Public event to discuss the future of police body cameras in Albany

albany body camera event posterThe Albany Police Department and the Albany Community Policing Advisory Committee are holding a public event to discuss the use of body cameras this Tuesday, February 23 at the Albany Public Library main branch at 6 pm.

Blurbage: "Please join the members o the Albany Community Policing Advisory Committee to discuss the future of body cameras in Albany. A brief presentation will be given, followed by an open floor for questions and comments. ... Your voice is important. Make your voice heard and join us for this important discussion."

APD chief Brendan Cox will be there to give a presentation, according to an APD press release. Last fall the feds announced the city of Albany was getting a grant to help cover the cost of adding officer body cams.

Body cameras for police officers are one of those things that feel inevitable. Between the increased push for better evidence about what happens (or doesn't happen) during police-community interactions, and the falling price of the tech, it's not hard to see an eventual future where every police situation is filmed.

But. Technology is a tool, not necessarily a solution. That's one of the points made by an interesting review of body cams by the think tank Data & Society. A clip from a shorter piece about the review in The Atlantic -- "It's Not Too Late to Get Body Cameras Right" -- by two of its authors, danah boyd and Alex Rosenblat:

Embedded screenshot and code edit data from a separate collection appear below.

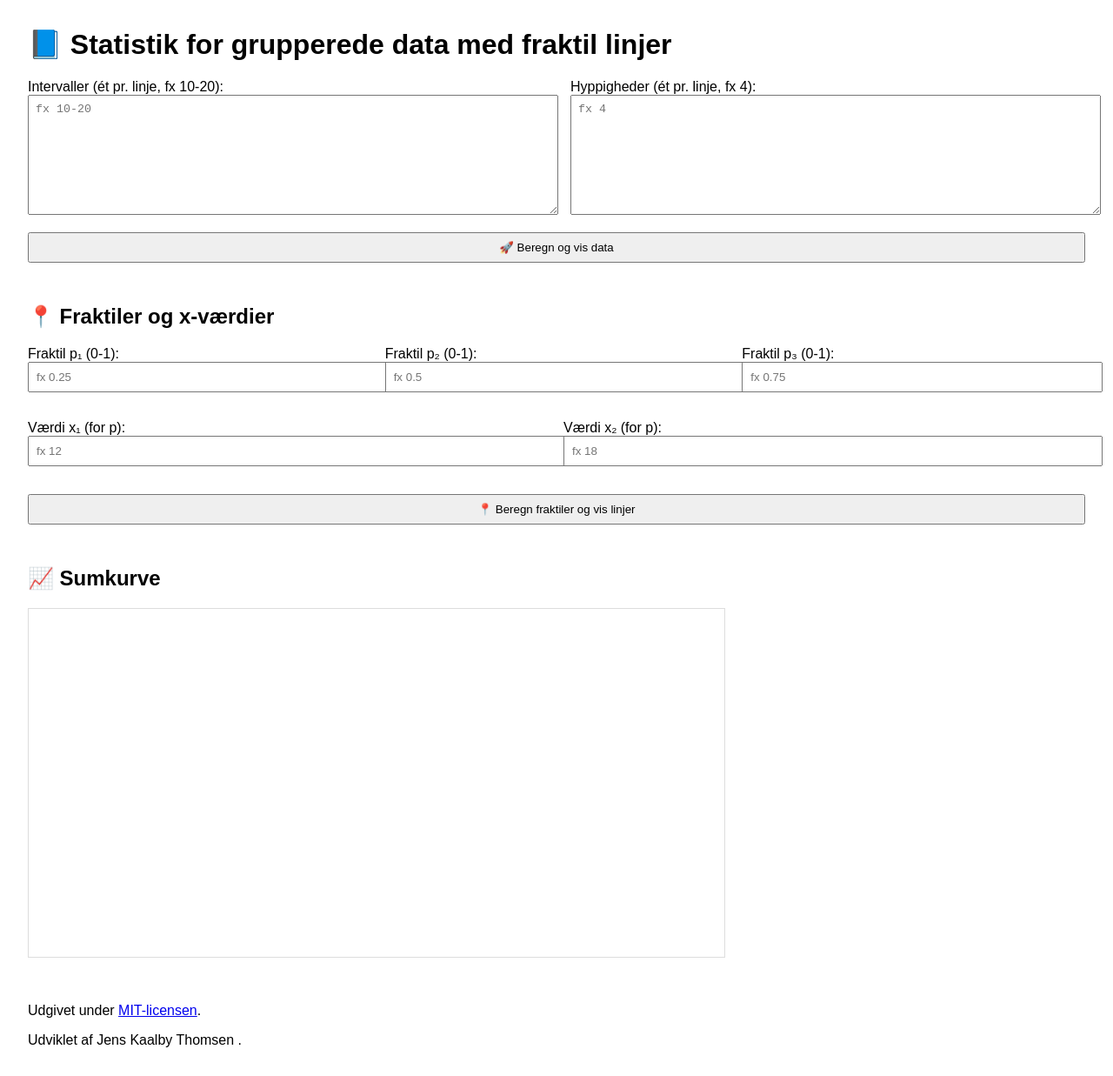
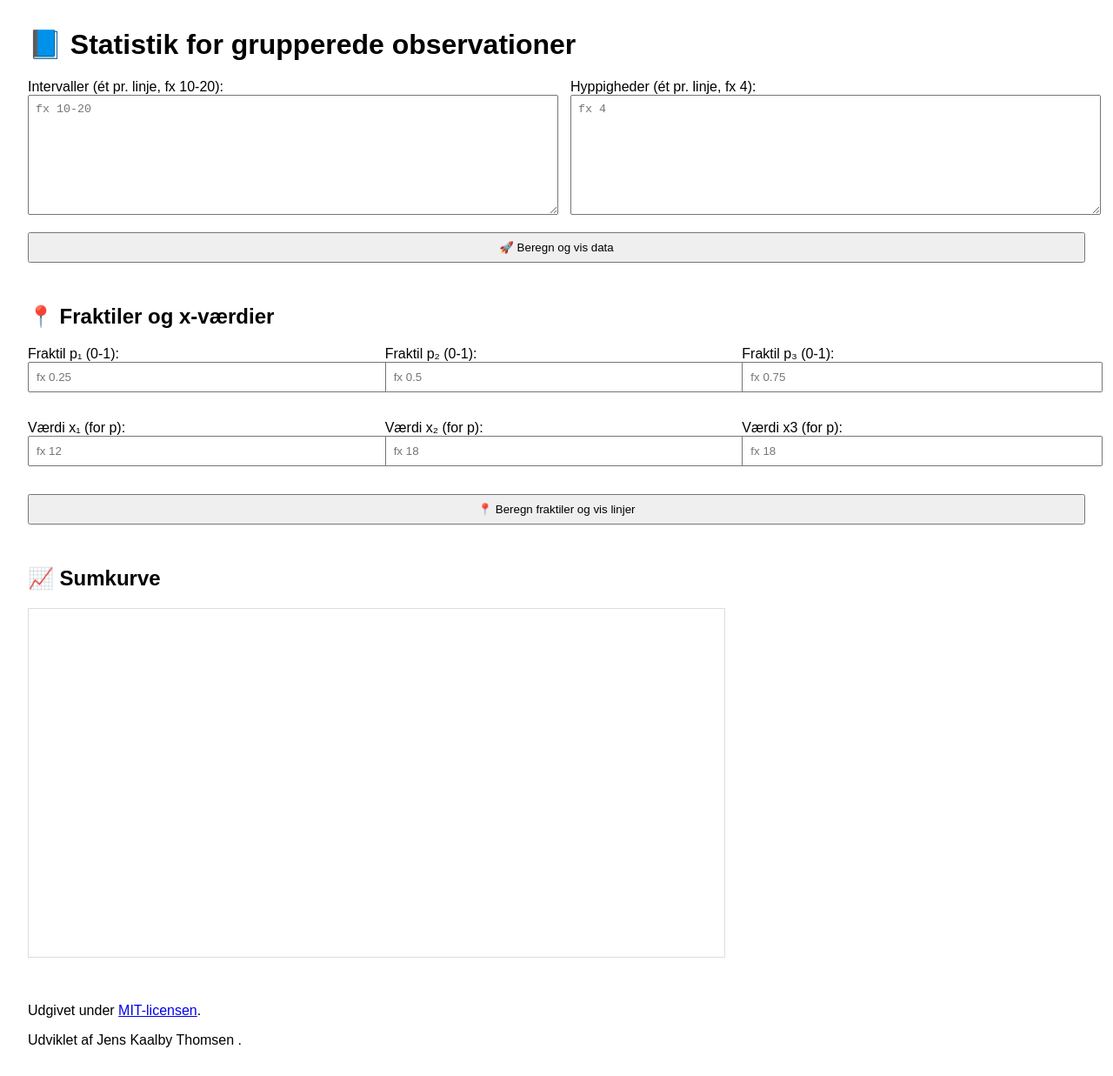
Before and after one commit to jenskaalby/matkem, a Jekyll site: the page matematik/deskstat/grupp_obs.html, which Jekyll copies as it is, in a window 1280 px wide. Shown: the whole page at 87% size. Built offline with Jekyll 4.4.1, drawn with Linux system fonts in a browser that asks for light colours.

Commit message:
Update grupp_obs.html

```diff
--- a/matematik/deskstat/grupp_obs.html
+++ b/matematik/deskstat/grupp_obs.html
@@ -2,7 +2,7 @@
 <html lang="da">
 <head>
   <meta charset="UTF-8" />
-  <title>📘 Statistik for grupperede data med fraktil linjer</title>
+  <title>📘 Statistik for grupperede observationer</title>
   <script src="https://cdn.jsdelivr.net/npm/chart.js"></script>
   <style>
     body { font-family: Arial, sans-serif; margin: 2rem; }
@@ -26,7 +26,7 @@
   </style>
 </head>
 <body>
-  <h1>📘 Statistik for grupperede data med fraktil linjer</h1>
+  <h1>📘 Statistik for grupperede observationer</h1>
 
   <div class="row">
     <div class="col">
@@ -66,6 +66,10 @@
     <div>
       <label for="xInput2">Værdi x₂ (for p):</label>
       <input type="number" id="xInput2" step="0.1" placeholder="fx 18" />
+    </div>
+    <div>
+      <label for="xInput3">Værdi x3 (for p):</label>
+      <input type="number" id="xInput3" step="0.1" placeholder="fx 18" />
     </div>
   </div>
   <button onclick="beregnFraktiler()">📍 Beregn fraktiler og vis linjer</button>
```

The temptation of technology as an accountability tool is not new, but accountability is not done by technology. Accountability is achieved by people and systems using tools like technology as part of their bureaucratic processes. There is effectively a global consensus that body cameras are a good thing to have because everyone has a different idea of what they're agreeing to, a different model of appropriate bureaucracy. The bureaucratic and political battles over policies of use, access, and retention are not yet resolved, and they are significant. Who gets to see the footage, and in what circumstances, will matter. The features and capabilities of the technology matter. What happens when the camera reveals more about what was in the officer's scope than what they could physically see at the time, especially at night? Or when cameras get additional features, like heat sensors? Even on basic practical questions, such as whether and when officers or the public should see the footage, there is no consensus.

So, there's a lot to think about to think about on the topic. And like almost all tech issues, it eventually comes back to how people act and the choices they make.

Say Something!

We'd really like you to take part in the conversation here at All Over Albany. But we do have a few rules here. Don't worry, they're easy. The first: be kind. The second: treat everyone else with the same respect you'd like to see in return. Cool? Great, post away. Comments are moderated so it might take a little while for your comment to show up. Thanks for being patient.

The Scoop

Ever wish you had a smart, savvy friend with the inside line on what's happening around the Capital Region? You know, the kind of stuff that makes your life just a little bit better? Yeah, we do, too. That's why we created All Over Albany. Find out more.

Recently on All Over Albany

Another warm winter on the way?

The weather/climate forecasters at NOAA predicting that the odds favor another relatively warm winter in this part of the country. From the annual winter outlook... (more)

A snapshot of the Capital Region pitch to Amazon

Today is the day that cities and metropolitan areas all around the country are offering themselves up to Lord Bezos as his empire looks to... (more)

How I ended up riding a bike as one of my primary ways of getting around town -- and how that's gone

So here's something I've been hearing lately: "You rode your bike here!?" Because I did. This past summer I made an effort to become a... (more)

Halloween costume parties (for adults)

Halloween is just a few weeks away, and that means there are a handful of costume parties for adults that are also coming up. We've... (more)

Morning Blend

Cyclist hit A cyclist was taken to Albany Med with serious injuries after a crash with a vehicle on Washington Avenue Extension around 5:30... (more)

Recent Comments

The City should take a more proactive approach based on neighborhood consensus. A prescriptive design guideline with great clarity could save lots of graves for aspiring developers and other stakeholders. The City has to be clear upfront on conditions to be met such as overall allowed building volume, easy river connection, parking, pedestrian oriented ground floor usage and etc. It not seems reasonable to expect commercial developers to build something on their own initiative to both maximize ROI and please all city residents.

A snapshot of the Capital Region pitch to Amazon

...has 10 comments, most recently from J

How I ended up riding a bike as one of my primary ways of getting around town -- and how that's gone

...has 8 comments, most recently from Justin

Action Bronson at Upstate Concert Hall

...has 1 comment, most recently from Jen

A shareable reminder of that shop in Troy

...has 1 comment, most recently from Paul

Interior designer or decorator suggestions?

...has 4 comments, most recently from jsc